Cyclists at the University of Oklahoma took part in a 2 ½ hour test ride to compare ingesting this Superstarch 30 minutes prior and then again after the ride, versus a maltodextrin-based product. It was revealed that in the case of taking in the Superstarch, the riders’ blood glucose levels were maintained eight times longer and, as initially theorized, they also were able to compete at a higher peak performance level. “Maltodextrin affects the blood glucose levels over 60% within 30 minutes,” explains Kaufman. “Every spike is followed by a crash, which, if you didn’t re-ingest them, as these other products recommend, for 2 hours you’d find yourself 24% below fasting level.” It is below fasting level that dizziness and similar effects due to lack of energy are experienced by athletes. The Superstarch further kept the riders above these fasting levels much longer and proficiently post-workout.

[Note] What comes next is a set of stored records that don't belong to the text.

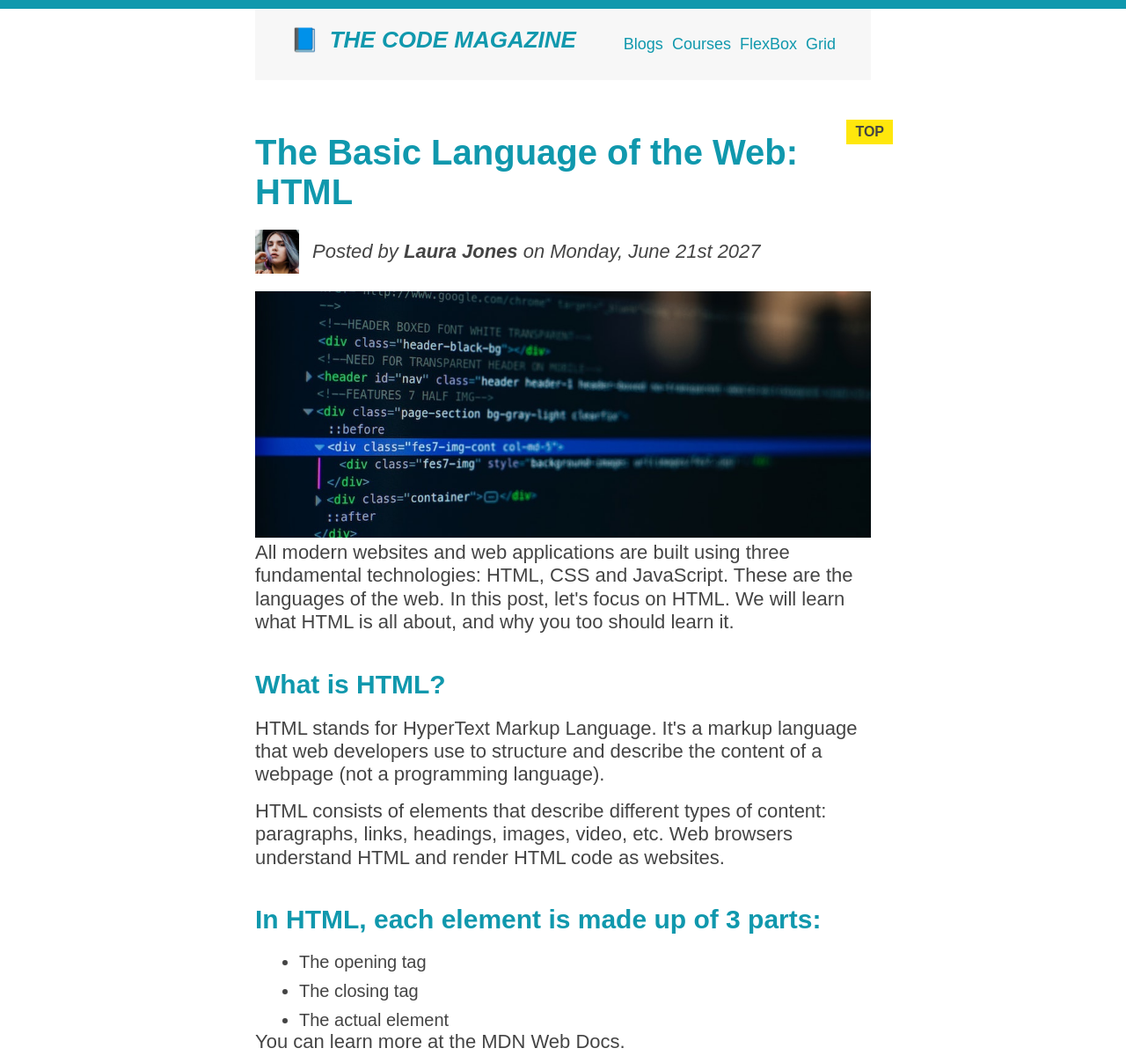
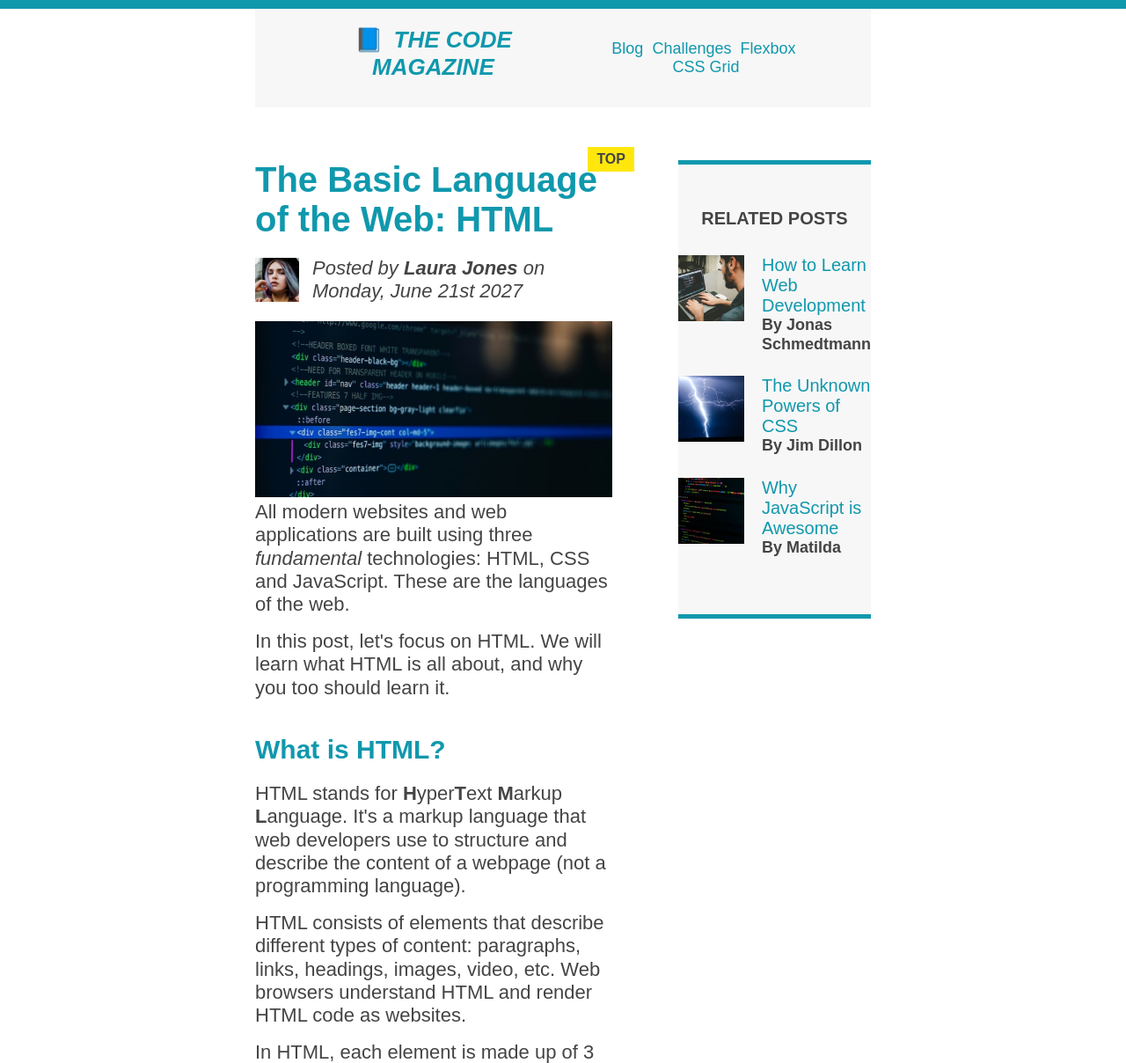
Before and after one commit to Koushith/Back-To-Basics, a plain HTML site: page 02-HTML-Fundamentals/index.html in a window 1280 px wide. Shown: the top 1208 px of the page at 88% size. Drawn offline with Linux system fonts and the light colour scheme.

Commit message:
resolves merge conflicts

```diff
--- a/02-HTML-Fundamentals/index.html
+++ b/02-HTML-Fundamentals/index.html
@@ -2,107 +2,132 @@
 <html lang="en">
   <head>
     <meta charset="UTF-8" />
-    <meta http-equiv="X-UA-Compatible" content="IE=edge" />
-    <meta name="viewport" content="width=device-width, initial-scale=1.0" />
-    <link rel="stylesheet" href="style.css" />
-    <title>Document</title>
+    <link href="style.css" rel="stylesheet" />
+
+    <title>The Basic Language of the Web: HTML</title>
   </head>
+
   <body>
+    <!--
+    <h1>The Basic Language of the Web: HTML</h1>
+    <h2>The Basic Language of the Web: HTML</h2>
+    <h3>The Basic Language of the Web: HTML</h3>
+    <h4>The Basic Language of the Web: HTML</h4>
+    <h5>The Basic Language of the Web: HTML</h5>
+    <h6>The Basic Language of the Web: HTML</h6>
+    -->
+
     <div class="container">
-      <header class="main-header">
+      <header class="main-header clearfix">
         <h1>📘 The Code Magazine</h1>
+
         <nav>
-          <a href="blog.html">Blogs</a>
-          <a href="blog.html">Courses</a>
-          <a href="flexbox.html">FlexBox</a>
-          <a href="./css-grid.html">Grid</a>
+          <!-- <strong>This is the navigation</strong> -->
+          <a href="blog.html">Blog</a>
+          <a href="#">Challenges</a>
+          <a href="flexbox.html">Flexbox</a>
+          <a href="css-grid.html">CSS Grid</a>
         </nav>
+
+        <!-- <div class="clear"></div> -->
       </header>
 
+      <!-- ONLY NECESSARY FOR FLEXBOX -->
+      <div class="row">
         <article>
-        <header>
+          <header class="post-header">
             <h2>The Basic Language of the Web: HTML</h2>
 
             <div class="author-box">
-            <img src="./img/laura-jones.jpg" width="50px" class="author-img" alt="author" />
-            <p class="author" id="author">Posted by <strong>Laura Jones</strong> on <em> Monday, June 21st 2027</em></p>
+              <img src="img/laura-jones.jpg" alt="Headshot of Laura Jones" height="50" width="50" class="author-img" />
+
+              <p id="author" class="author">Posted by <strong>Laura Jones</strong> on Monday, June 21st 2027</p>
             </div>
-          <img src="./img/post-img.jpg" alt="post-img" width="500px" class="post-img" />
-          <p>
-            All modern websites and web applications are built using three fundamental technologies: HTML, CSS and
-            JavaScript. These are the languages of the web. In this post, let's focus on HTML. We will learn what HTML
-            is all about, and why you too should learn it.
-          </p>
+
+            <img src="img/post-img.jpg" alt="HTML code on a screen" width="500" height="200" class="post-img" />
+            <button>❤️ Like</button>
           </header>
-        <h3>What is HTML?</h3>
 
           <p>
-          HTML stands for HyperText Markup Language. It's a markup language that web developers use to structure and
-          describe the content of a webpage (not a programming language).
+            All modern websites and web applications are built using three
+            <em>fundamental</em>
+            technologies: HTML, CSS and JavaScript. These are the languages of the web.
           </p>
 
+          <p>
+            In this post, let's focus on HTML. We will learn what HTML is all about, and why you too should learn it.
+          </p>
+
+          <h3>What is HTML?</h3>
+          <p>
+            HTML stands for <strong>H</strong>yper<strong>T</strong>ext <strong>M</strong>arkup
+            <strong>L</strong>anguage. It's a markup language that web developers use to structure and describe the
+            content of a webpage (not a programming language).
+          </p>
           <p>
             HTML consists of elements that describe different types of content: paragraphs, links, headings, images,
             video, etc. Web browsers understand HTML and render HTML code as websites.
           </p>
+          <p>In HTML, each element is made up of 3 parts:</p>
 
-        <h3>In HTML, each element is made up of 3 parts:</h3>
+          <ol>
+            <li class="first-li">The opening tag</li>
+            <li>The closing tag</li>
+            <li>The actual element</li>
+          </ol>
+
+          <p>
+            You can learn more at
+            <a href="https://developer.mozilla.org/en-US/docs/Web/HTML" target="_blank">MDN Web Docs</a>.
+          </p>
+
+          <h3>Why should you learn HTML?</h3>
+
+          <p>There are countless reasons for learning the fundamental language of the web. Here are 5 of them:</p>
 
           <ul>
-          <li>The opening tag</li>
-          <li>The closing tag</li>
-          <li>The actual element</li>
-        </ul>
-        <p>You can learn more at the MDN Web Docs.</p>
-        <h3>Why should you learn HTML?</h3>
-        <p>There are countless reasons for learning the fundamental language of the web. Here are 5 of them:</p>
-        <ol>
-          <li>To be able to use the fundamental web dev language</li>
+            <li class="first-li">To be able to use the fundamental web dev language</li>
             <li>To hand-craft beautiful websites instead of relying on tools like Worpress or Wix</li>
             <li>To build web applications</li>
             <li>To impress friends</li>
             <li>To have fun 😃</li>
-        </ol>
+          </ul>
+
           <p>Hopefully you learned something new here. See you next time!</p>
+        </article>
+
         <aside>
-          <h4>Related Posts</h4>
+          <h4>Related posts</h4>
+
           <ul class="related">
             <li class="related-post">
-              <img src="./img/related-1.jpg" alt="post-img" srcset="" width="50" />
+              <img src="img/related-1.jpg" alt="Person programming" width="75" height="75" />
               <div>
-                <a href="#" class="related-link"> How to learn Web Development </a>
-                <p class="related-author">by <em>Koushith Amin</em></p>
+                <a href="#" class="related-link">How to Learn Web Development</a>
+                <p class="related-author">By Jonas Schmedtmann</p>
               </div>
             </li>
-
             <li class="related-post">
-              <img src="./img/related-1.jpg" alt="post-img" srcset="" width="50" />
+              <img src="img/related-2.jpg" alt="Lightning" width="75" height="75" />
               <div>
-                <a href="#" class="related-link"> How to learn Web Development </a>
-                <p class="related-author">by <em>Koushith Amin</em></p>
+                <a href="#" class="related-link">The Unknown Powers of CSS</a>
+                <p class="related-author">By Jim Dillon</p>
               </div>
             </li>
-
             <li class="related-post">
-              <img src="./img/related-1.jpg" alt="post-img" srcset="" width="50" />
+              <img src="img/related-3.jpg" alt="JavaScript code on a screen" width="75" height="75" />
               <div>
-                <a href="#" class="related-link"> How to learn Web Development </a>
-                <p class="related-author">by <em>Koushith Amin</em></p>
-              </div>
-            </li>
-
-            <li class="related-post">
-              <img src="./img/related-1.jpg" alt="post-img" srcset="" width="50" />
-              <div>
-                <a href="#" class="related-link"> How to learn Web Development </a>
-                <p class="related-author">by <em>Koushith Amin</em></p>
+                <a href="#" class="related-link">Why JavaScript is Awesome</a>
+                <p class="related-author">By Matilda</p>
               </div>
             </li>
           </ul>
         </aside>
-        <footer>copy- 2021</footer>
-      </article>
       </div>
-    <button>❤ Like</button>
+
+      <footer>
+        <p id="copyright" class="copyright text">Copyright &copy; 2027 by The Code Magazine.</p>
+      </footer>
+    </div>
   </body>
 </html>
--- a/02-HTML-Fundamentals/style.css
+++ b/02-HTML-Fundamentals/style.css
@@ -208,3 +208,9 @@ button {
   display: flex;
   gap: 20px;
 }
+.row {
+  display: flex;
+  align-items: flex-start;
+  gap: 75px;
+  margin-bottom: 60px;
+}
```
Lines whose indentation alone changed are shown as unchanged.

Scientists noted that because the intestines, not the stomach, digests the Superstarch, there wasn’t the same kind of GI distress many endurance athletes typically complain of. Krista Austin, Ph.D, cites UCAN as her top choice of liquid for the world-ranked athletes she works with. “It doesn’t sit heavy in their stomach or cause GI distress…[but] it will give them the long-lasting carbs to sustain blood glucose levels.” Despite getting into the system quickly, UCAN is slow-burning and stays in the system much longer.
The main difference between taking UCAN or another starch-based product is that UCAN needs to be consumed 30 to 60 minutes before the workout. “It’s different for everyone but typically you should take it 30-60 minutes before your workout,” suggests Kaufman, “Amy Yoder Begley’s found that she is able to do a 20-mile run off of 1 ½ packets an hour before. She then saves the second ½ packet as a recovery drink after.” Austin, also working with Yoder Begley, encourages drinking it 60-90 minutes prior to the workout.